This is after PT PAL successfully delivered 2 SSVs to Philippine Navy. The 2 SSVs – BRP Tarlac (LD-601), BRP Davao del Sur (LD-602) – are now under the Tarlac-class landing platform dock.

Budiman Saleh added that the Philippines also ordered two 60-meter long range missile-armed ships (KCR-60).

However, pending the finalization of Armed Forces of the Philippines (AFP) Modernization Second Horizon acquisition list and official commencement of bidding projects, what Saleh said may still be in discussion stage.

Philippine Navy’s Desired Force Mix indicates that one SSV in landing helicopter assault (LHA) modification and two logistic support vessels (LSV) are slated for Second Horizon.

Saleh also said that other countries like Malaysia, Nigeria, Senegal, Guyana Bissau and Gabon also ordered SSVs and KCRs in different types and modifications.

“People see that the Philippines have used the SSV-123 meter long ships.
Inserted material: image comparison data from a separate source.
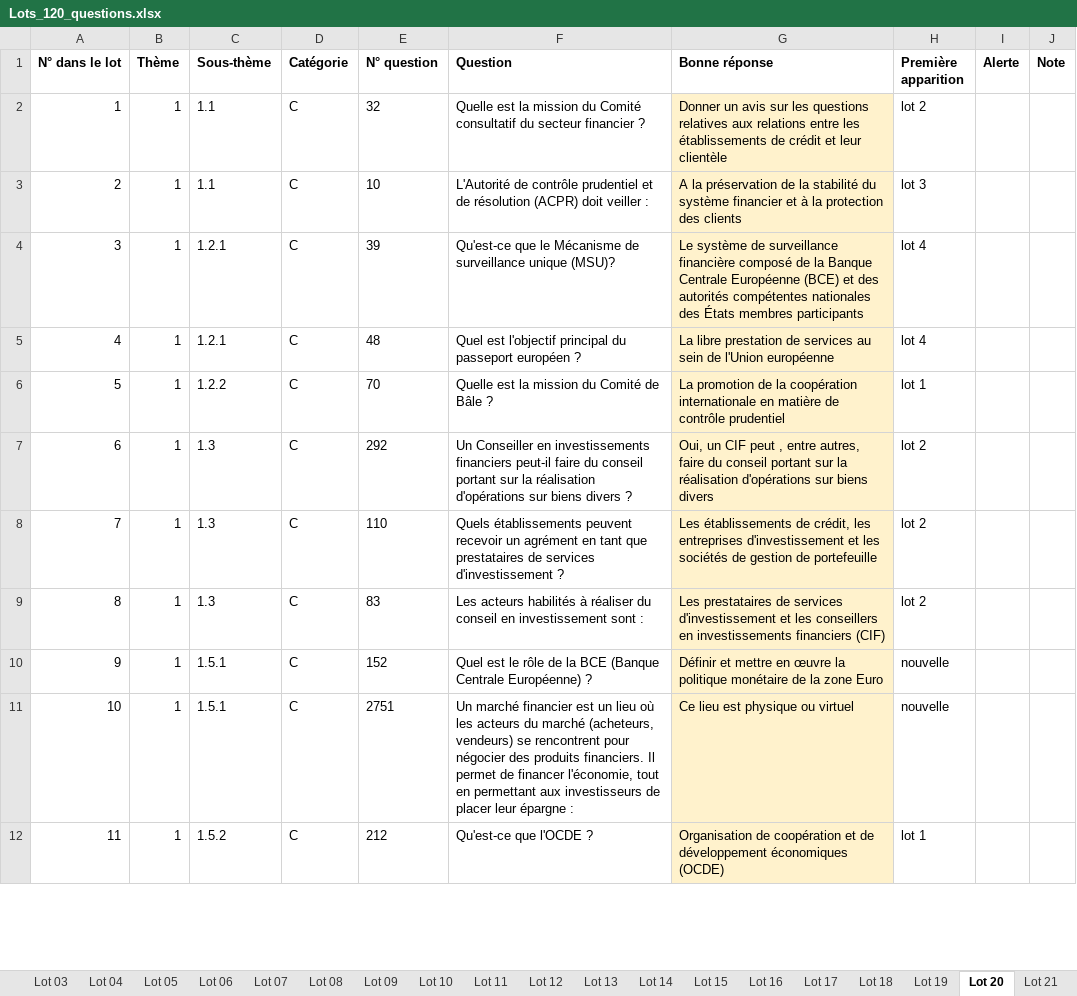
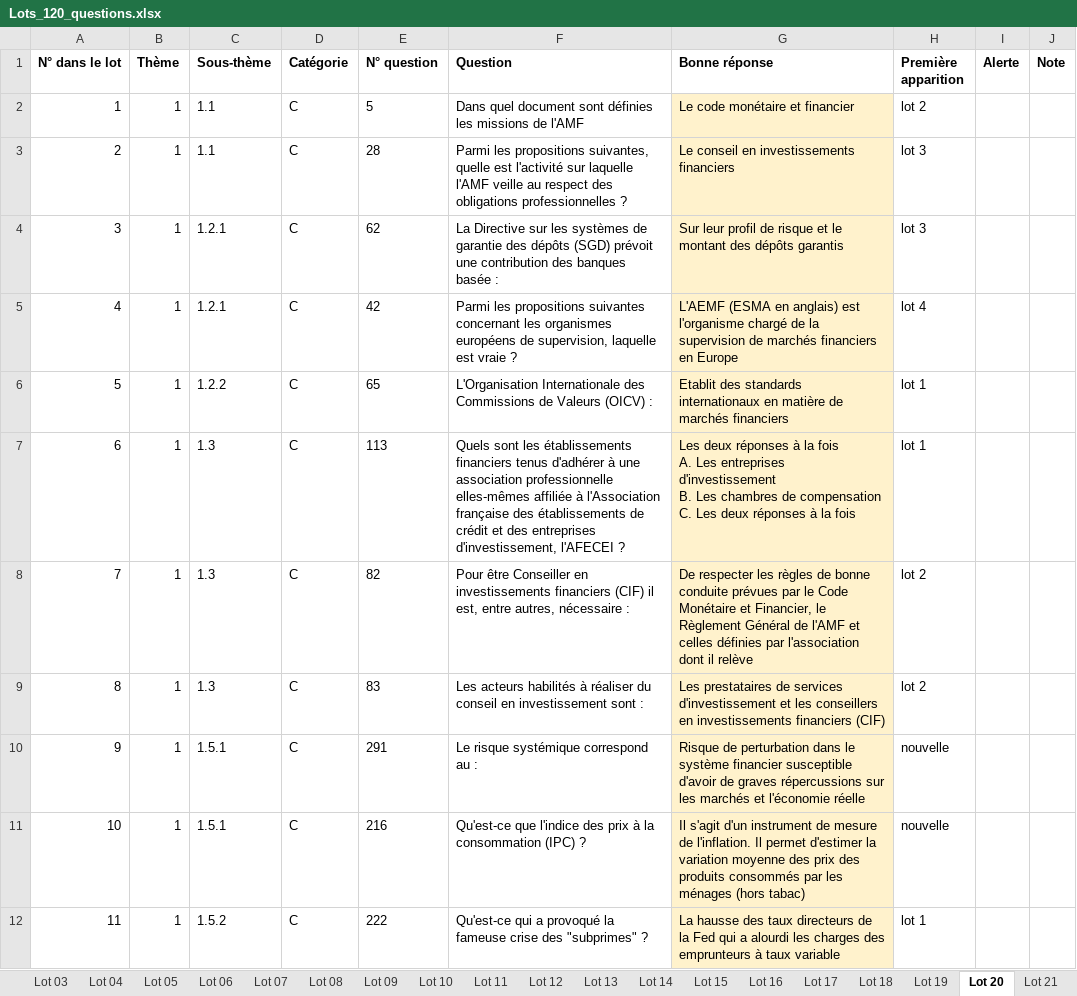
Before and after one commit to Ckyran/dmd-AMF, an Excel workbook: donnees/lots/Lots_120_questions.xlsx, sheet Lot 20, drawn as a sheet; only a part is shown; values as stored, in another font and other column widths than the file's, no borders; ↵ is a line break in a cell; the diff covers the shown part only; the diff names each change by its address in the sheet, - before the commit and + after, or states it on an @@ line.

```diff
--- a/donnees/lots/Lots_120_questions.xlsx (sheet Lot 20)
+++ b/donnees/lots/Lots_120_questions.xlsx (sheet Lot 20)
-E2 (N° question): 32
+E2 (N° question): 5
-F2 (Question): Quelle est la mission du Comité consultatif du secteur financier ?
+F2 (Question): Dans quel document sont définies les missions de l'AMF
-G2 (Bonne réponse): Donner un avis sur les questions relatives aux relations entre les établissements de crédit et leur clientèle
+G2 (Bonne réponse): Le code monétaire et financier
-E3 (N° question): 10
+E3 (N° question): 28
-F3 (Question): L'Autorité de contrôle prudentiel et de résolution (ACPR) doit veiller :
+F3 (Question): Parmi les propositions suivantes, quelle est l'activité sur laquelle l'AMF veille au respect des obligations professionnelles ?
-G3 (Bonne réponse): A la préservation de la stabilité du système financier et à la protection des clients
+G3 (Bonne réponse): Le conseil en investissements financiers
-E4 (N° question): 39
+E4 (N° question): 62
-F4 (Question): Qu'est-ce que le Mécanisme de surveillance unique (MSU)?
+F4 (Question): La Directive sur les systèmes de garantie des dépôts (SGD) prévoit une contribution des banques basée :
-G4 (Bonne réponse): Le système de surveillance financière composé de la Banque Centrale Européenne (BCE) et des autorités compétentes nationales des États membres participants
+G4 (Bonne réponse): Sur leur profil de risque et le montant des dépôts garantis
-H4 (Première apparition): lot 4
+H4 (Première apparition): lot 3
-E5 (N° question): 48
+E5 (N° question): 42
-F5 (Question): Quel est l'objectif principal du passeport européen ?
+F5 (Question): Parmi les propositions suivantes concernant les organismes européens de supervision, laquelle est vraie ?
-G5 (Bonne réponse): La libre prestation de services au sein de l'Union européenne
+G5 (Bonne réponse): L'AEMF (ESMA en anglais) est l'organisme chargé de la supervision de marchés financiers en Europe
-E6 (N° question): 70
+E6 (N° question): 65
-F6 (Question): Quelle est la mission du Comité de Bâle ?
+F6 (Question): L'Organisation Internationale des Commissions de Valeurs (OICV) :
-G6 (Bonne réponse): La promotion de la coopération internationale en matière de contrôle prudentiel
+G6 (Bonne réponse): Etablit des standards internationaux en matière de marchés financiers
-E7 (N° question): 292
+E7 (N° question): 113
-F7 (Question): Un Conseiller en investissements financiers peut-il faire du conseil portant sur la réalisation d'opérations sur biens divers ?
+F7 (Question): Quels sont les établissements financiers tenus d'adhérer à une association professionnelle elles-mêmes affiliée à l'Association française des établissements de crédit et des entreprises d'investissement, l'AFECEI ?
-G7 (Bonne réponse): Oui, un CIF peut , entre autres, faire du conseil portant sur la réalisation d'opérations sur biens divers
+G7 (Bonne réponse): Les deux réponses à la fois ↵ A. Les entreprises d'investissement ↵ B. Les chambres de compensation ↵ C. Les deux réponses à la fois
-H7 (Première apparition): lot 2
+H7 (Première apparition): lot 1
-E8 (N° question): 110
+E8 (N° question): 82
-F8 (Question): Quels établissements peuvent recevoir un agrément en tant que prestataires de services d'investissement ?
+F8 (Question): Pour être Conseiller en investissements financiers (CIF) il est, entre autres, nécessaire :
-G8 (Bonne réponse): Les établissements de crédit, les entreprises d'investissement et les sociétés de gestion de portefeuille
+G8 (Bonne réponse): De respecter les règles de bonne conduite prévues par le Code Monétaire et Financier, le Règlement Général de l'AMF et celles définies par l'association dont il relève
-E10 (N° question): 152
+E10 (N° question): 291
-F10 (Question): Quel est le rôle de la BCE (Banque Centrale Européenne) ?
+F10 (Question): Le risque systémique correspond au :
-G10 (Bonne réponse): Définir et mettre en œuvre la politique monétaire de la zone Euro
+G10 (Bonne réponse): Risque de perturbation dans le système financier susceptible d'avoir de graves répercussions sur les marchés et l'économie réelle
-E11 (N° question): 2751
+E11 (N° question): 216
-F11 (Question): Un marché financier est un lieu où les acteurs du marché (acheteurs, vendeurs) se rencontrent pour négocier des produits financiers. Il permet de financer l'économie, tout en permettant aux investisseurs de placer leur épargne :
+F11 (Question): Qu'est-ce que l'indice des prix à la consommation (IPC) ?
-G11 (Bonne réponse): Ce lieu est physique ou virtuel
+G11 (Bonne réponse): Il s'agit d'un instrument de mesure de l'inflation. Il permet d'estimer la variation moyenne des prix des produits consommés par les ménages (hors tabac)
-E12 (N° question): 212
+E12 (N° question): 222
-F12 (Question): Qu'est-ce que l'OCDE ?
+F12 (Question): Qu'est-ce qui a provoqué la fameuse crise des "subprimes" ?
-G12 (Bonne réponse): Organisation de coopération et de développement économiques (OCDE)
+G12 (Bonne réponse): La hausse des taux directeurs de la Fed qui a alourdi les charges des emprunteurs à taux variable
```
Also changed, not shown: 337 edited cells elsewhere in this sheet, sheet Lot 27, sheet Lot 25, sheet Lot 08, sheet Lot 29, sheet Lot 22, sheet Lot 30, 29 more sheets, other sheet tabs, 17 other files.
The ships are a magnet for other countries,” Budiman said.

PH Navy sends officers to Japan for international course

From Update Philippines (Jul 17): PH Navy sends officers to Japan for international course


The Philippine Navy sent two of its officials to Japan to attend the recently concluded Asia-Pacific Navy Planning Process International Course (APNIC) 2017 held June 19 to July 1 at Japan Maritime Self Defense (JMSDF) Command and Staff College in Tokyo.

The Navy said Lieutenant Commander Edgardo G. Sargento and Lieutenant Henry D. Geron joined 21 other navy officers from seven countries.

“Through this participation, PN delegates were able to learn the process leading to the enhancement of understanding, cooperation, and effectiveness of regional navies in the execution of wide range maritime operations,” the Philippine Navy said.

US Navy said APNIC is an annual educational course that provides staff level naval officers from various countries a forum to study and discuss enhanced multilateral cooperation and increase the effectiveness of regional navies in the execution of maritime operations.

It aims to strengthen ties among the like-minded navies in the region and continue to educate and train naval leaders.